Direct democracy is not efficient. Anyone who has tried to get things done with open public participation -- even at small-town level -- knows that. Turning the responsibility over to legislators, who then delegate most of the detailed work to paid employees, is a quicker way to get things done. It means fewer meetings and fewer arguments, at least at the early stages of policy moves, when few people know what’s going on.
Delegating the work to employees doesn’t shrink just time, though. It also shrinks the potential for imaginative, bottom-up solutions to today’s seemingly intractable and divisive public problems. As political divisions stymie the big, creative initiatives seemingly called for by the climate and other crises threatening the globe today, our communities offer seedbeds for solutions.
Towns and neighborhoods are where hope still exists for people of all political, social and religious bents to work together to find less polluting and more equitable ways of living.
Bloomberg News recently chronicled a fascinating tale of how the 1,750-person town of John Day in heavily Trump-supporting, once timber-producing Grant County, Oregon, came up with a plan to transform itself into, “the first self-sustaining community in the country.” It makes inspiring reading.
Towns run by direct democracy are a hallmark of New England. Camden exemplifies that better than many Maine towns, with power still residing directly in the citizens. This is evident in the long list of items put before the voters annually and sometimes more often, as with the special town vote last winter at the Snow Bowl on a contract for energy efficiency work on town buildings, which needed to be signed quickly in order to lock in low interest rates.
At that meeting, Camden voters not only approved the contract, they overwhelmingly endorsed climate-change goals that will require slashing fossil fuel use over time.
The Camden Select Board’s decision to impose an “hiatus” on its advisory committees came just a month after that highly successful and climate-supportive Snow Bowl gathering – even though Energy and Sustainability Committee debates helped resolve issues that could have derailed the energy efficiency contract.
These committees are an aspect of the 17th Century model of New England town government operating at its 21st Century best. They should not be tossed out in order to make the day-to-day tasks of town government simpler.
Yet the Select Board last month effectively extended indefinitely that hiatus on discretionary town committees that serve “at the pleasure of the Select Board.” The statutory Planning and Budget committees aren’t affected, but the Energy and Sustainability, Historic Resources, and Opera House committees and, apparently, the Camden Conservation Commission are.

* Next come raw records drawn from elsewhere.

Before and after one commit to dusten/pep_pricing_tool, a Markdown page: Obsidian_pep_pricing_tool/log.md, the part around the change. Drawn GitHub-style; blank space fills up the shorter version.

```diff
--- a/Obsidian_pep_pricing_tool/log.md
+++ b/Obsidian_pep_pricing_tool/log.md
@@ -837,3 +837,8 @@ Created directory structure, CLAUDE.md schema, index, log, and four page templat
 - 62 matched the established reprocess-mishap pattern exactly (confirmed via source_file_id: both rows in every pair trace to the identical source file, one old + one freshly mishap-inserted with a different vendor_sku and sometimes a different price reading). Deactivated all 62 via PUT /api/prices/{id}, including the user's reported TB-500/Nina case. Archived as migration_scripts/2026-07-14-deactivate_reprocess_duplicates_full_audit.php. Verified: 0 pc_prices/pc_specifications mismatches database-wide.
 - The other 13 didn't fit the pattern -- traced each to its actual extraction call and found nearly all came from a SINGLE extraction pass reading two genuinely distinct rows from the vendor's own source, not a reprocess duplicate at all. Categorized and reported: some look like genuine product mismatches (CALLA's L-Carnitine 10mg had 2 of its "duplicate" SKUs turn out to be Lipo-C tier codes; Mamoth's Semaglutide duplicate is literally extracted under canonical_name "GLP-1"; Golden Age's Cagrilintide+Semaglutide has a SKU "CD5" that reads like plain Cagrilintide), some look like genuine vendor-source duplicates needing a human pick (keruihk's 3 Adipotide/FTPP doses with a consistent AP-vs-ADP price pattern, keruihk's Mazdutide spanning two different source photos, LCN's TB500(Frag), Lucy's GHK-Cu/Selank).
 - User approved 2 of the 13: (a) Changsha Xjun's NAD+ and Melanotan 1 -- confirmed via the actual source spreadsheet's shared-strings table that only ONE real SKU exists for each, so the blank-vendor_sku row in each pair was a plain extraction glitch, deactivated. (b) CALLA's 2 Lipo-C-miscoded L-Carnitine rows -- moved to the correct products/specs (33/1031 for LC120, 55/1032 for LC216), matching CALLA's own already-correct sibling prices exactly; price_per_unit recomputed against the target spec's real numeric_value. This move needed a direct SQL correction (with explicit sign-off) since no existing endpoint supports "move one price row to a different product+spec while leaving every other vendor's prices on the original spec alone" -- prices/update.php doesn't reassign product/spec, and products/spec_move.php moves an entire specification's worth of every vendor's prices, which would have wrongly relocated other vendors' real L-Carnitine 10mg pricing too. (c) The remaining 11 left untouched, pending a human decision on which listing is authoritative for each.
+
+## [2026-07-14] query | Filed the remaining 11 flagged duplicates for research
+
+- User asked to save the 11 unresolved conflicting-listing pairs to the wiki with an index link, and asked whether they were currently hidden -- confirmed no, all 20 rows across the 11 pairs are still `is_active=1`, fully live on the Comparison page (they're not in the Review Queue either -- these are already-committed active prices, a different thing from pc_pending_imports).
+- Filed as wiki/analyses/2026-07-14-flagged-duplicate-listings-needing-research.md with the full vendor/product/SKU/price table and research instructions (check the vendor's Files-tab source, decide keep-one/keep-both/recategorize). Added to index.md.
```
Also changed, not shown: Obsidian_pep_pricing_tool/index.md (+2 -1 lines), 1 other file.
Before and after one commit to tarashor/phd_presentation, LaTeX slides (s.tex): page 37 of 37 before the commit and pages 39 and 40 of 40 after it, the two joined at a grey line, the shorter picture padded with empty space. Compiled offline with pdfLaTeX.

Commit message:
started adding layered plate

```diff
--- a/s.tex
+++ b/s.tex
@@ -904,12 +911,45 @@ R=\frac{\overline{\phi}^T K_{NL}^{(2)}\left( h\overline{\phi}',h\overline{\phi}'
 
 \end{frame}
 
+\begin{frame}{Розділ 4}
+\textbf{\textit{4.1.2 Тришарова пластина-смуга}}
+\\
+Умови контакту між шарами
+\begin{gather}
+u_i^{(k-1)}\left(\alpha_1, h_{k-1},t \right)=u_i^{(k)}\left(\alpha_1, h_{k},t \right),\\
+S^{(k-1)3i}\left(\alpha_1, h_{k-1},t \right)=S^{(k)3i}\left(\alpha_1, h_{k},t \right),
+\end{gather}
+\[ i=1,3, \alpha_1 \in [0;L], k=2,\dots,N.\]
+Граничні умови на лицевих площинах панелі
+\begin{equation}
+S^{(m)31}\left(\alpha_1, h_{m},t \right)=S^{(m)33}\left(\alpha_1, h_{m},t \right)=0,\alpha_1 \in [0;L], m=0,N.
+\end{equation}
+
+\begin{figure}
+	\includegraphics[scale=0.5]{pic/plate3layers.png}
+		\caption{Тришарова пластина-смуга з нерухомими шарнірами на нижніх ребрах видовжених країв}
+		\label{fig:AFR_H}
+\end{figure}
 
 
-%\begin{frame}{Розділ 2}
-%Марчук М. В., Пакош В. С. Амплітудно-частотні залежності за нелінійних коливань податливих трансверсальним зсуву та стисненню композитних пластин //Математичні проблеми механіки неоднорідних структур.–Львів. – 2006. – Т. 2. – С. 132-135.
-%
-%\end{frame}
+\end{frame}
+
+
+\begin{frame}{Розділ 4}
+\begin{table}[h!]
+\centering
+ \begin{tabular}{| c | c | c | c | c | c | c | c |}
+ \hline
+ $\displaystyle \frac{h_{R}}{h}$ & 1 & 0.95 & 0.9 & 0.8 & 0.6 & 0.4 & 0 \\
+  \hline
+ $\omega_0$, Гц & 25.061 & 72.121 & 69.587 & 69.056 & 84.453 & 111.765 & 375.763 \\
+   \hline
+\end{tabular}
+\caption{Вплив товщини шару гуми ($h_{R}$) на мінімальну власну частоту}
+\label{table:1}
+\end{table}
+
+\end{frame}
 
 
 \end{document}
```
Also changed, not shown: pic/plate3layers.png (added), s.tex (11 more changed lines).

It would seem that at least some of the Select Board members aren’t taking much pleasure in these committees and would rather they just went away. One clear exception is Marc Ratner.

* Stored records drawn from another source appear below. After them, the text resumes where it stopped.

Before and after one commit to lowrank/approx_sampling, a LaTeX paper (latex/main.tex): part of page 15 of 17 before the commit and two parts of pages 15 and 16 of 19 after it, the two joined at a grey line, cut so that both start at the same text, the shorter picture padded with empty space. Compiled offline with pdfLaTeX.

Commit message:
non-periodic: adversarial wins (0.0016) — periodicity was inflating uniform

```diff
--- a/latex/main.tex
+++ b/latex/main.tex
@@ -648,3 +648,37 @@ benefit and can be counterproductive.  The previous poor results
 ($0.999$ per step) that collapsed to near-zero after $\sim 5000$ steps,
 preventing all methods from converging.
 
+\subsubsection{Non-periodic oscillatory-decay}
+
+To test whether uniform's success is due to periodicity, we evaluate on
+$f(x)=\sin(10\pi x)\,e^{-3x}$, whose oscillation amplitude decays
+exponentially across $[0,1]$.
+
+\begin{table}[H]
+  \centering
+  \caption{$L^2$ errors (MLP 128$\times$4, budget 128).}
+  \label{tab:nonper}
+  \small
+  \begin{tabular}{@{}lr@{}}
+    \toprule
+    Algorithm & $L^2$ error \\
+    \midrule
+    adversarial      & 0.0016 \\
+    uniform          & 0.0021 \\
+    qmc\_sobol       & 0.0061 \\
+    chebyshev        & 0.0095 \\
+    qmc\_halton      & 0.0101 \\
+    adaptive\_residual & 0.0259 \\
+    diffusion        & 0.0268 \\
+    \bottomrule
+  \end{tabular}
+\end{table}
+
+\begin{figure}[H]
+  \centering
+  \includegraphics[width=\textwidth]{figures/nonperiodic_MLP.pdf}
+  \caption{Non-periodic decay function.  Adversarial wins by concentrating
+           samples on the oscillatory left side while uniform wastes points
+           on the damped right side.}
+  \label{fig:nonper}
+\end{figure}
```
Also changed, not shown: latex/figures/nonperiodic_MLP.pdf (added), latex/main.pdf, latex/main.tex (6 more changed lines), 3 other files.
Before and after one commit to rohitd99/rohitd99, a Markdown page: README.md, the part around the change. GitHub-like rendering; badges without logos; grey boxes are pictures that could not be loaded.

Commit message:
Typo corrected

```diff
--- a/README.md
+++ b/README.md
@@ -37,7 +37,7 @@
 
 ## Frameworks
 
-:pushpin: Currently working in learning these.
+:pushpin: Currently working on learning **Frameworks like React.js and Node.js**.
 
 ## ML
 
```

Noting that his involvement with town government had started in such committees, Ratner made an eloquent plea for their continuation: “I’ve seen some really good things happen because it started with committees in this town… I would still like to see that creativity and engaging of people in helping their town [continue] without too many controls, so we hear what they have to say.“
Other Select Board members suggested that people could share ideas with board members just as well by email or in chance encounters in town. But how much input will there actually be, and how much account will Select Board members take of it, if they have just voted to put decades-old committees out-of-operation because they complicate life for the Select Board and the officials they hire?
This isn’t the only move of late to discourage Camden citizens’ direct involvement in official business. Plans for a park, farmers’ market, sports facilities and affordable housing units drawn up by a group of local residents, the Friends of Tannery Park, for the Apollo Tannery property on Washington Street was summarily rejected last winter by the Select Board in favor of proposals from out-of-town, for-profit developers.
Those proposals subsequently collapsed, as so many proposals by distant developers for that property have over the last decade. Planning for the tannery property is back to ground zero, and Friends of Tannery Park members are fed up and discouraged by a process in which their concerns were largely ignored.
These weren’t “nimby” types fighting to avoid use of this space for socially desirable goals such as subsidized housing. This is a local association working to do good both for their neighborhood and the town as a whole, including its less advantaged residents. This is the kind of innovative effort our town – and our country – need.
The frustration of town officials and Select Board members who have to listen to town committees and neighborhood associations rather than just getting on with doing things their way is understandable. And their way is often a good way.
But Camden, like so much of this country and the world, will end up a better place if as many as possible of the people who live here are involved in as much decision-making as possible. It’s been – and should remain -- the Camden way.